START Supplied data
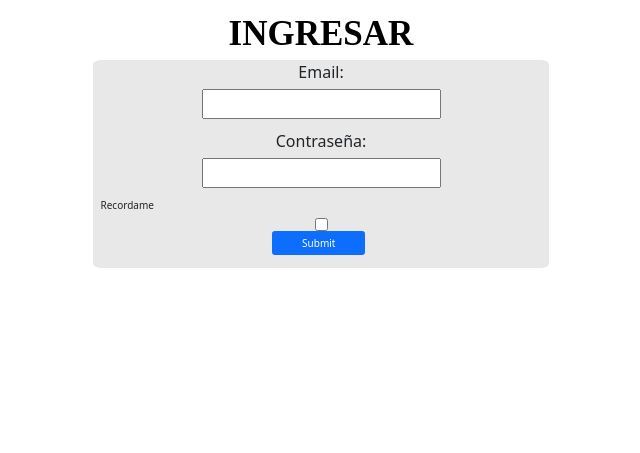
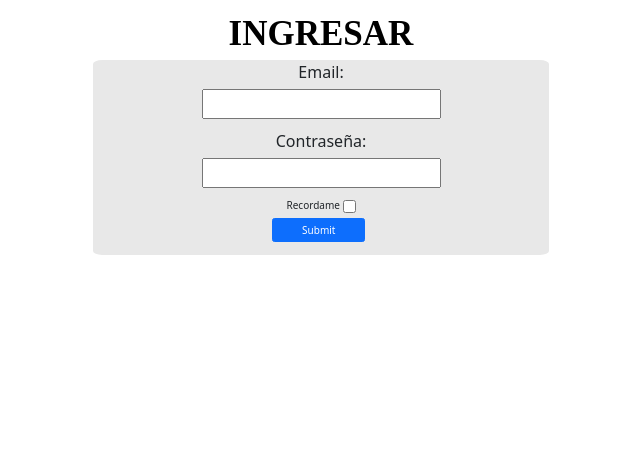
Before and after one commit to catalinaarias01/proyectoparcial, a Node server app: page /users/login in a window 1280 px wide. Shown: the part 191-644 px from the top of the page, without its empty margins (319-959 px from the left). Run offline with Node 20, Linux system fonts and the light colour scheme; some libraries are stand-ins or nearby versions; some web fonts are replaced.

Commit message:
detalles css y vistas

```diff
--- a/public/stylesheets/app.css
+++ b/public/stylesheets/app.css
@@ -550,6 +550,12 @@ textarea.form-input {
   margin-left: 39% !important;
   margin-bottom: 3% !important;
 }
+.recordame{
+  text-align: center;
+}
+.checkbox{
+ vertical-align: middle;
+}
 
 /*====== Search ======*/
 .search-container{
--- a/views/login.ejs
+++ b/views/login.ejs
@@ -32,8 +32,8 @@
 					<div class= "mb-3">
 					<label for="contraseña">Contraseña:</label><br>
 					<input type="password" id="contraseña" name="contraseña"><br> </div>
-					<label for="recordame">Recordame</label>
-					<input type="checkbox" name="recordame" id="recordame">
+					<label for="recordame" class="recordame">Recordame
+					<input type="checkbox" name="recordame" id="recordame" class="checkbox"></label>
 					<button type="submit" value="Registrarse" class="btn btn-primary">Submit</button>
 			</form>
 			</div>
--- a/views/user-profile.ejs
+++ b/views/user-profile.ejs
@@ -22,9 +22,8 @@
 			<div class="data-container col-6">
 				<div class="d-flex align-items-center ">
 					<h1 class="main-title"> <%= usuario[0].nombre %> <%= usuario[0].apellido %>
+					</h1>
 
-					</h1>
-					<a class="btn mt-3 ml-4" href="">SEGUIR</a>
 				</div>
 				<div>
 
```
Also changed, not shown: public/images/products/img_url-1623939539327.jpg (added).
END Supplied data
- Your goal -
With "label" as the string to find, copy every line of the records that holds it.

- Written solution -
 					<label for="contraseña">Contraseña:</label><br>
-					<label for="recordame">Recordame</label>
+					<label for="recordame" class="recordame">Recordame
+					<input type="checkbox" name="recordame" id="recordame" class="checkbox"></label>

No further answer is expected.